**The pork neck bones need to simmer for 6-7 hours prior to adding other ingredients, so plan accordingly.**

Pre-boiling the bones:

Fill a small pot with water about three-fourths of the way up and bring to a boil over high heat.  Once the water is boiling, add the pork neck bones.  Boil hard for about 7-10 minutes.  You’ll see brownish scum and other impurities rise to the surface.  You’ll be glad you didn’t skip this step.

Once done, remove the neck bones from the pot and rinse well with cool water.  Set aside.

Making the ramen broth:

In a large pot, over medium-high heat, add 10 cups of water and the neck bones.  Bring to a boil, then reduce to a simmer over low heat.  Simmer for 6-7 hours.  Every hour or so, skim any extra scum off the surface and add more water as needed to replace that which was lost.

Once  7 hours are up, remove the pork bones from the pot and discard.  Skim the broth again for any remaining impurities.  You can also strain the broth through a cheesecloth if you like, but I opt not to do this for fear of scalding myself.

Now add the miso paste, 1 tablespoon at a time, stirring to dissolve the miso.  Add the thinly sliced onion, dashi powder, a dash of soy sauce, and the chili oil.  Stir well.

In a small frying pan, heat vegetable oil over medium heat.  Sear the slices of pork belly on all sides, then add to the ramen broth.  Using approximately 1/4 cup of water, deglaze the pan and add this to the broth as well to get every last bit of flavor.

Add the bok choy leaves and simmer for an additional 5-10 minutes.

Making the ramen noodles:

Meanwhile, bring a small pot of water to a boil.  Add the desired amount of fresh ramen noodles to the boiling water.  Salt lightly and cook per package instructions (usually no longer than 2-3 minutes for al dente noodles).  Do not overcook!!  Noodles should be chewy and have a firm texture.

Putting it all together:

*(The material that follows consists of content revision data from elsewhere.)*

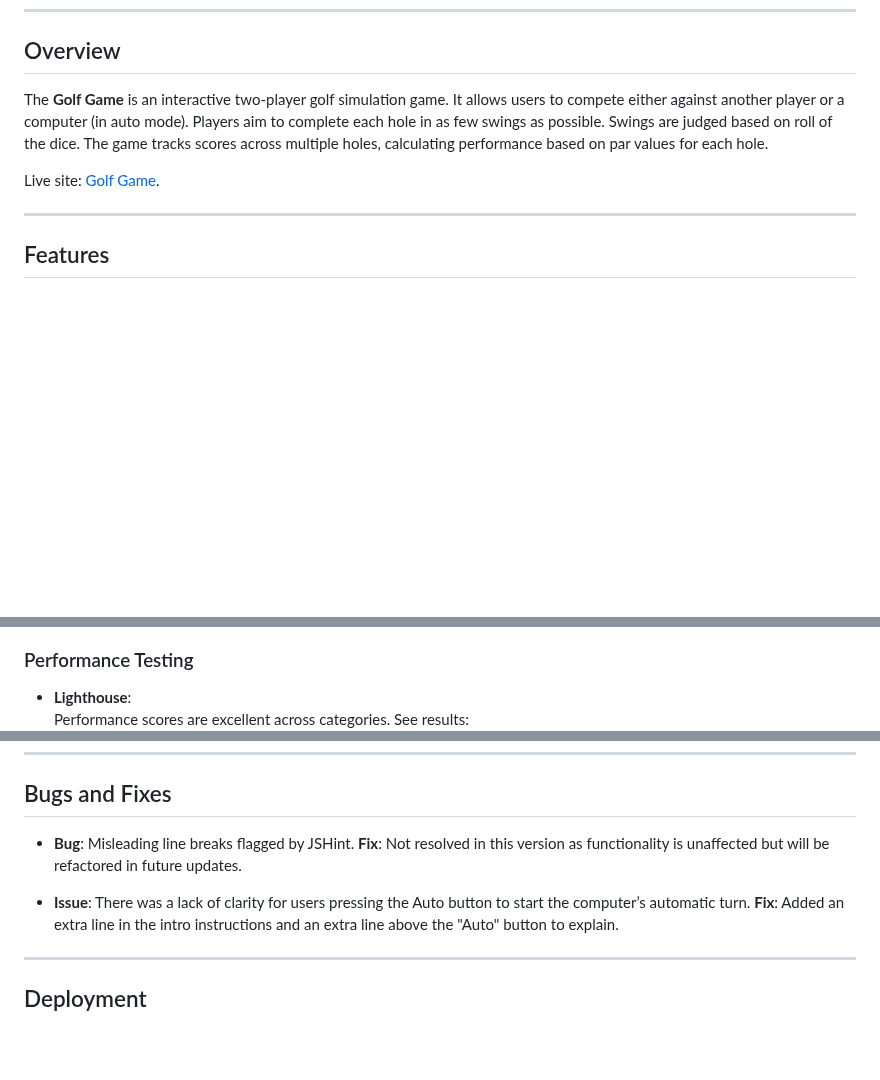
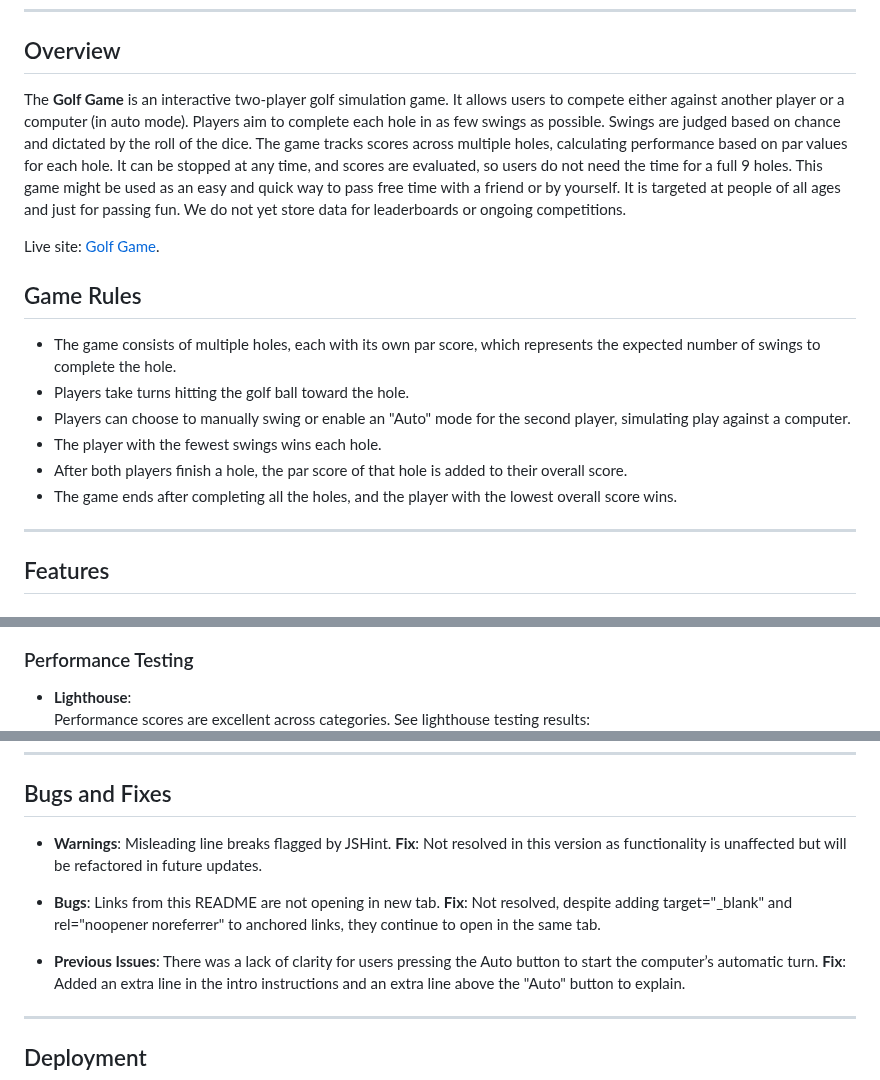
Before and after one commit to dickiegog/PP2-2, a Markdown page: README.md, 3 parts joined by grey strips. Drawn GitHub-style; blank space fills up the shorter version.

Commit message:
Added rules, CI template reference, and other minor changes

```diff
--- a/README.md
+++ b/README.md
@@ -30,9 +31,18 @@
 
 ## Overview
 
-The **Golf Game** is an interactive two-player golf simulation game. It allows users to compete either against another player or a computer (in auto mode). Players aim to complete each hole in as few swings as possible. Swings are judged based on roll of the dice. The game tracks scores across multiple holes, calculating performance based on par values for each hole.
+The **Golf Game** is an interactive two-player golf simulation game. It allows users to compete either against another player or a computer (in auto mode). Players aim to complete each hole in as few swings as possible. Swings are judged based on chance and dictated by the roll of the dice. The game tracks scores across multiple holes, calculating performance based on par values for each hole. It can be stopped at any time, and scores are evaluated, so users do not need the time for a full 9 holes. This game might be used as an easy and quick way to pass free time with a friend or by yourself. It is targeted at people of all ages and just for passing fun. We do not yet store data for leaderboards or ongoing competitions.
 
 Live site: <a href="https://dickiegog.github.io/PP2-2/" target="_blank" rel="noopener noreferrer">Golf Game</a>.
+
+## Game Rules
+
+- The game consists of multiple holes, each with its own par score, which represents the expected number of swings to complete the hole.
+- Players take turns hitting the golf ball toward the hole.
+- Players can choose to manually swing or enable an "Auto" mode for the second player, simulating play against a computer.
+- The player with the fewest swings wins each hole.
+- After both players finish a hole, the par score of that hole is added to their overall score.
+- The game ends after completing all the holes, and the player with the lowest overall score wins.
 
 ---
 
@@ -126,7 +136,7 @@ Wireframes were not provided but the game was designed to prioritize clarity and
 ### Performance Testing
 
 - **Lighthouse**:
-  Performance scores are excellent across categories. See results:
+  Performance scores are excellent across categories. See lighthouse testing results:
   ![Lighthouse Test](assets/images/Lighthouse-test.png)
 
 ### Responsiveness Testing
@@ -152,10 +162,12 @@ The game is fully responsive on multiple screen sizes, with the layout adjusting
 
 ## Bugs and Fixes
 
-- **Bug**: Misleading line breaks flagged by JSHint.
+- **Warnings**: Misleading line breaks flagged by JSHint.
   **Fix**: Not resolved in this version as functionality is unaffected but will be refactored in future updates.
+- **Bugs**: Links from this README are not opening in new tab.
+  **Fix**: Not resolved, despite adding target="_blank" and rel="noopener noreferrer" to anchored links, they continue to open in the same tab.
 
-- **Issue**: There was a lack of clarity for users pressing the Auto button to start the computer’s automatic turn.
+- **Previous Issues**: There was a lack of clarity for users pressing the Auto button to start the computer’s automatic turn.
   **Fix**: Added an extra line in the intro instructions and an extra line above the "Auto" button to explain.
 
 ---
```
Also changed, not shown: other parts of README.md (+3 -1 lines).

Prepare individual ramen bowls (or large soup bowls).  Place cooked noodles in the center of the bowl, arranging several fish cake slices, an egg half, and green onions on top.  Ladle the ramen broth on top of the noodles.  Add some bok choy and pork belly to each bowl.  Serve immediately.


Serves 6-8.